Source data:
━━━━━━━━━━

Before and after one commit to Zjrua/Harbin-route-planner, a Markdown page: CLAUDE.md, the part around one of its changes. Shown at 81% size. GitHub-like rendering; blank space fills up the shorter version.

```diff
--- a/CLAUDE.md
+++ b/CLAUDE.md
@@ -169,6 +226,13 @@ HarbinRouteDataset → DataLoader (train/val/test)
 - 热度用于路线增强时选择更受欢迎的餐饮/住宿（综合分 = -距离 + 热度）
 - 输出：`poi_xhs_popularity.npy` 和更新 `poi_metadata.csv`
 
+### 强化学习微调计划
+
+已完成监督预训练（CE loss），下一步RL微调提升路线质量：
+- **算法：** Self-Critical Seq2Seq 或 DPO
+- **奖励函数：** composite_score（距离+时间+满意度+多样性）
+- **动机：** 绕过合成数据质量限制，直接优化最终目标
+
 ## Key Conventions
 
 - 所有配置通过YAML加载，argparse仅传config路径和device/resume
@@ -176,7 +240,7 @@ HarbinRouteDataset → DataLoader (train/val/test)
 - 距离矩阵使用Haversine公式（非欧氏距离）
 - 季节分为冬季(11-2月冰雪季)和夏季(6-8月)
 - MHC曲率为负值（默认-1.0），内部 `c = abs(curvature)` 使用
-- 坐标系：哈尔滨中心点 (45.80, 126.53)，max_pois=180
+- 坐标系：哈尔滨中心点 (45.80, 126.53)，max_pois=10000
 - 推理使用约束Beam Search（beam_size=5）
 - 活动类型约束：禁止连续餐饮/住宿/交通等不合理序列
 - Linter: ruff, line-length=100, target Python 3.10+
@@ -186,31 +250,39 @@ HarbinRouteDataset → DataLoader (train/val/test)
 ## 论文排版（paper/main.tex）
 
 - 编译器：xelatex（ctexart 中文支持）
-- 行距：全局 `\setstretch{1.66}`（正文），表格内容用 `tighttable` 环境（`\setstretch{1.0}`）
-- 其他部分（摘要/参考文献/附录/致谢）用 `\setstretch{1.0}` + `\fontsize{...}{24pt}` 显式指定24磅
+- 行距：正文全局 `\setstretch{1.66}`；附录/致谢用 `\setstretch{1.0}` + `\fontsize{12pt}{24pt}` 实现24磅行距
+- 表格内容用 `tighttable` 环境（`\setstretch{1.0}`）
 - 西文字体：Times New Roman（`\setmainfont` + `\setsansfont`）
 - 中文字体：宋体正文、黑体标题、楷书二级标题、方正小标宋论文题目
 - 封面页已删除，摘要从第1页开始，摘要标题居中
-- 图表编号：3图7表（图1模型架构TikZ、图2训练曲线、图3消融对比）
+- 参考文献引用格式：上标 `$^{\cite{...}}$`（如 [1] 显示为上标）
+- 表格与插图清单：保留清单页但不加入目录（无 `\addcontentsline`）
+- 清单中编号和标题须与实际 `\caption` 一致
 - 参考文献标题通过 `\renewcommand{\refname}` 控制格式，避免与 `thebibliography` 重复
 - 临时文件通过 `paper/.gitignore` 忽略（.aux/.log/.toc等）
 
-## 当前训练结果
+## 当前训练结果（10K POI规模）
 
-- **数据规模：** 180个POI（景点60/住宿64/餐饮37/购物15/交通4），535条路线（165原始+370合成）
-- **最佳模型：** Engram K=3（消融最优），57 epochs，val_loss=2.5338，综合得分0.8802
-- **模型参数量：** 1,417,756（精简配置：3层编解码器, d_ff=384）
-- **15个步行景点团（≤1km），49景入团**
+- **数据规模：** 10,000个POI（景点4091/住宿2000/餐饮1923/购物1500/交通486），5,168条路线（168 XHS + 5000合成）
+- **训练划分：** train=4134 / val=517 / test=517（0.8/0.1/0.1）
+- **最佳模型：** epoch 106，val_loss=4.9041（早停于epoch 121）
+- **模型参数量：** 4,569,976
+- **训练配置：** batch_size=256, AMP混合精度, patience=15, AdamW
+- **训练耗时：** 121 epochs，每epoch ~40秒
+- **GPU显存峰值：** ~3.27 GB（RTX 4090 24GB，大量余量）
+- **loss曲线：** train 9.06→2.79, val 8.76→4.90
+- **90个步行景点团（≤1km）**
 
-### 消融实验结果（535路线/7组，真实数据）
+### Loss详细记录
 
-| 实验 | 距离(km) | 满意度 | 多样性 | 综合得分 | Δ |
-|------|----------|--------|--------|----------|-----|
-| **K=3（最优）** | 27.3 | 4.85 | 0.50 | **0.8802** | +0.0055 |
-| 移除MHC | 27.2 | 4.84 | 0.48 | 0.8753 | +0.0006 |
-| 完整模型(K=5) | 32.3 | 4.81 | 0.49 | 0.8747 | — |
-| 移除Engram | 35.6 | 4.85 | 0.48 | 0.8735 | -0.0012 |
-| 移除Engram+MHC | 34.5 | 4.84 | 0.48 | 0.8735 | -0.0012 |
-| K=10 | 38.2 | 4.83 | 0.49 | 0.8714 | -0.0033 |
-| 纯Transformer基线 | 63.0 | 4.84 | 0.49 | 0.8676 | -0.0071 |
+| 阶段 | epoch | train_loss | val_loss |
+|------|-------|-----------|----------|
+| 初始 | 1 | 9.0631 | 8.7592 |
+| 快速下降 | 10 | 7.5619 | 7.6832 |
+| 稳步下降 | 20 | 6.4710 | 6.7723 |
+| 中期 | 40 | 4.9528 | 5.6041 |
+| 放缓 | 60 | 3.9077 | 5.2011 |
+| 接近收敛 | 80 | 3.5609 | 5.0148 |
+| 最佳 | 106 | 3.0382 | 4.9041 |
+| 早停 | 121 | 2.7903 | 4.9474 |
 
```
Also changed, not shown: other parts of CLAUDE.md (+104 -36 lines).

━━━━━━━━━━

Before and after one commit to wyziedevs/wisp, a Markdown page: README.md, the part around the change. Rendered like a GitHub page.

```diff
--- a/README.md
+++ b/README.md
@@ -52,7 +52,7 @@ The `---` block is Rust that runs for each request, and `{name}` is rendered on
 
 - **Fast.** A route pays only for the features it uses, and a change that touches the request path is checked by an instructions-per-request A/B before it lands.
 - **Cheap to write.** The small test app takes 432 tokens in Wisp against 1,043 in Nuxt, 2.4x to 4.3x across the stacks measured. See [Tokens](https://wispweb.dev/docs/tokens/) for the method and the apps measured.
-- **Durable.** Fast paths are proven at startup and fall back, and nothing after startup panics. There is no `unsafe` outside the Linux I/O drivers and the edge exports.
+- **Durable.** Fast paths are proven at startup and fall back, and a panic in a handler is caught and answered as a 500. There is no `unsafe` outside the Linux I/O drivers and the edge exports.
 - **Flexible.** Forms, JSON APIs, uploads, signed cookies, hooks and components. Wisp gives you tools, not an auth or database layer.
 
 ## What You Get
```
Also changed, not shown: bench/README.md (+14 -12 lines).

━━━━━━━━━━

Pull out the lines above in which the word "setstretch" appears.

-- 行距：全局 `\setstretch{1.66}`（正文），表格内容用 `tighttable` 环境（`\setstretch{1.0}`）
-- 其他部分（摘要/参考文献/附录/致谢）用 `\setstretch{1.0}` + `\fontsize{...}{24pt}` 显式指定24磅
+- 行距：正文全局 `\setstretch{1.66}`；附录/致谢用 `\setstretch{1.0}` + `\fontsize{12pt}{24pt}` 实现24磅行距
+- 表格内容用 `tighttable` 环境（`\setstretch{1.0}`）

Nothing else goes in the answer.